The administration said the new levies are a response to China’s decision to retaliate against the first round of U.S. tariffs.
President Donald Trump has threatened to tax as much as $550 billion in Chinese products — an amount that exceeds America’s total imports from China last year.
The United States complains that China uses predatory practices in a push to challenge American technological dominance. Chinese tactics, the administration says, include outright cybertheft and forcing U.S. companies to hand over technology in exchange for access to the Chinese market.
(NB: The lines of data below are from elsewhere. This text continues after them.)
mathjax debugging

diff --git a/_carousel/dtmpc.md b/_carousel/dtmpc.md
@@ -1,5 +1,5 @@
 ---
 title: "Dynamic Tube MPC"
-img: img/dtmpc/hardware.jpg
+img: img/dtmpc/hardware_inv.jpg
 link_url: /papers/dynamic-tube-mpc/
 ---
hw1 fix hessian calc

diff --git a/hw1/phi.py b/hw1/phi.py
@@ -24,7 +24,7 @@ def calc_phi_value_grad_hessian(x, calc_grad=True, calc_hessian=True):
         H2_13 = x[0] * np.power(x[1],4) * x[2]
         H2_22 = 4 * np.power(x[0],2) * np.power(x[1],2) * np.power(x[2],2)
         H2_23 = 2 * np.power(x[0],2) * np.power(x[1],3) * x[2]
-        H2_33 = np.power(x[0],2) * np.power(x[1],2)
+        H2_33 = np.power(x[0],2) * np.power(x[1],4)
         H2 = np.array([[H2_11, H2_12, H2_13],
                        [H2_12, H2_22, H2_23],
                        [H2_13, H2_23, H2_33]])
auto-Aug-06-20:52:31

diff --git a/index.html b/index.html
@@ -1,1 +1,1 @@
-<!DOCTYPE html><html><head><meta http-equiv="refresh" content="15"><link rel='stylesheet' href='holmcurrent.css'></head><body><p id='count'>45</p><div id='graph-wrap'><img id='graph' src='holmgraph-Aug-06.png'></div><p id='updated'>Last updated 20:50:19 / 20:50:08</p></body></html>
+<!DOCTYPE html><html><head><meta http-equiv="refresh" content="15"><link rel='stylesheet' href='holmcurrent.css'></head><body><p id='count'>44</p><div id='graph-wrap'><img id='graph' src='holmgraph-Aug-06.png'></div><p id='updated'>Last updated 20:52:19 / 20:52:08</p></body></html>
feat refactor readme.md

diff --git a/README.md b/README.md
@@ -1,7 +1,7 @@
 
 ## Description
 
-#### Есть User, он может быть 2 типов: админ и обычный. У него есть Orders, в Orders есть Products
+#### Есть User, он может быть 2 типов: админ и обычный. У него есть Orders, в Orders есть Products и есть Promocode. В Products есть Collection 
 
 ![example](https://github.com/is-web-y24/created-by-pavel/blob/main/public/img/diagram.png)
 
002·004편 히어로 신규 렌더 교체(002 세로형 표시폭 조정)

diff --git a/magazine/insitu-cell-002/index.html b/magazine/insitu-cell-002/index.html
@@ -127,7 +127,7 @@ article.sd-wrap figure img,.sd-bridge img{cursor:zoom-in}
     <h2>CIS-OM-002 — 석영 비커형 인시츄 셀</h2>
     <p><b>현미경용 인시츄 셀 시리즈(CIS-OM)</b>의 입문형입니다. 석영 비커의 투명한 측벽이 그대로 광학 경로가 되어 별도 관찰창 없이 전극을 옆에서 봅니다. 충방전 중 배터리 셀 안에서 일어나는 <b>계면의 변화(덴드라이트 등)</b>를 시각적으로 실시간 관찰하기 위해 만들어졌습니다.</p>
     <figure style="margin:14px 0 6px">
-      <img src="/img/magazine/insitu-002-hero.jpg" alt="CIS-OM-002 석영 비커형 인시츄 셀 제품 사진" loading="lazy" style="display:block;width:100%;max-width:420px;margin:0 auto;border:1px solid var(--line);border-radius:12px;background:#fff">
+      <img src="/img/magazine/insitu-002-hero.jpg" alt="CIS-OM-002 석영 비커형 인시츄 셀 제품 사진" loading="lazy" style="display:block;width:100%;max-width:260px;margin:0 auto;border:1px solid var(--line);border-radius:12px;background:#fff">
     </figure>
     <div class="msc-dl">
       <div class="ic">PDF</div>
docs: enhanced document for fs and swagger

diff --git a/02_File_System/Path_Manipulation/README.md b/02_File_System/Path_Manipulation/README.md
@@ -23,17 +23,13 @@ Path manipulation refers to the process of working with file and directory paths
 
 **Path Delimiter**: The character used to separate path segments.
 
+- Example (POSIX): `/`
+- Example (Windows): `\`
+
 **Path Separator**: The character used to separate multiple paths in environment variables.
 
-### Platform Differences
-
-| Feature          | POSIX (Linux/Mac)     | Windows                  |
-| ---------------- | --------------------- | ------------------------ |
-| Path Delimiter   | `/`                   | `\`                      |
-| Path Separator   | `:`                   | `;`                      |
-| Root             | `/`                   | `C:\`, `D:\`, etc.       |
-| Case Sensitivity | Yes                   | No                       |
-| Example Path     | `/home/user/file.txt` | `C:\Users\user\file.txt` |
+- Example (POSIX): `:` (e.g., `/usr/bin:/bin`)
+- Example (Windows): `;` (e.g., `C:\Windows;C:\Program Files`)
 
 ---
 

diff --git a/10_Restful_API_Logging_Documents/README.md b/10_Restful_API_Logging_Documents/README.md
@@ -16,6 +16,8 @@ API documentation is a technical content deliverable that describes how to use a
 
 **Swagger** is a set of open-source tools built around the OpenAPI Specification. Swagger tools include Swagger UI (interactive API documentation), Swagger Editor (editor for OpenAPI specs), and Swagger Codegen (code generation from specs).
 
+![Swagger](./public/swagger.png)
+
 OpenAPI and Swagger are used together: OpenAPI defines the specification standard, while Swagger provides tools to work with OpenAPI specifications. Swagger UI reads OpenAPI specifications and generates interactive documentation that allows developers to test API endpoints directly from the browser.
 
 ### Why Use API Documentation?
The initial U.S. tariff list focused on Chinese industrial products in an attempt to limit the impact on American consumers. By expanding the list, the administration is beginning to hit products that U.S. households buy, including such things as electric lamps and fish sticks.
„Tariffs on $200 billion in Chinese products amounts to another multibillion-dollar tax on American businesses and families,” said Scott Lincicome, a trade lawyer and senior policy analyst for the group Republicans Fighting Tariffs. „Given China’s likelihood of retaliation, it’s also billions worth of new tariffs on American exporters.”
Members of Congress are increasingly questioning Trump’s aggressive trade policies, warning that tariffs on imports raise prices for consumers and expose U.S. farmers and manufacturers to retaliation abroad.
„Tonight’s announcement appears reckless and is not a targeted approach,” Senate Finance Chairman Orrin Hatch, R-Utah, said in a statement. „We cannot turn a blind eye to China’s mercantilist trade practices, but this action falls short of a strategy that will give the administration negotiating leverage with China while maintaining the long-term health and prosperity of the American economy.”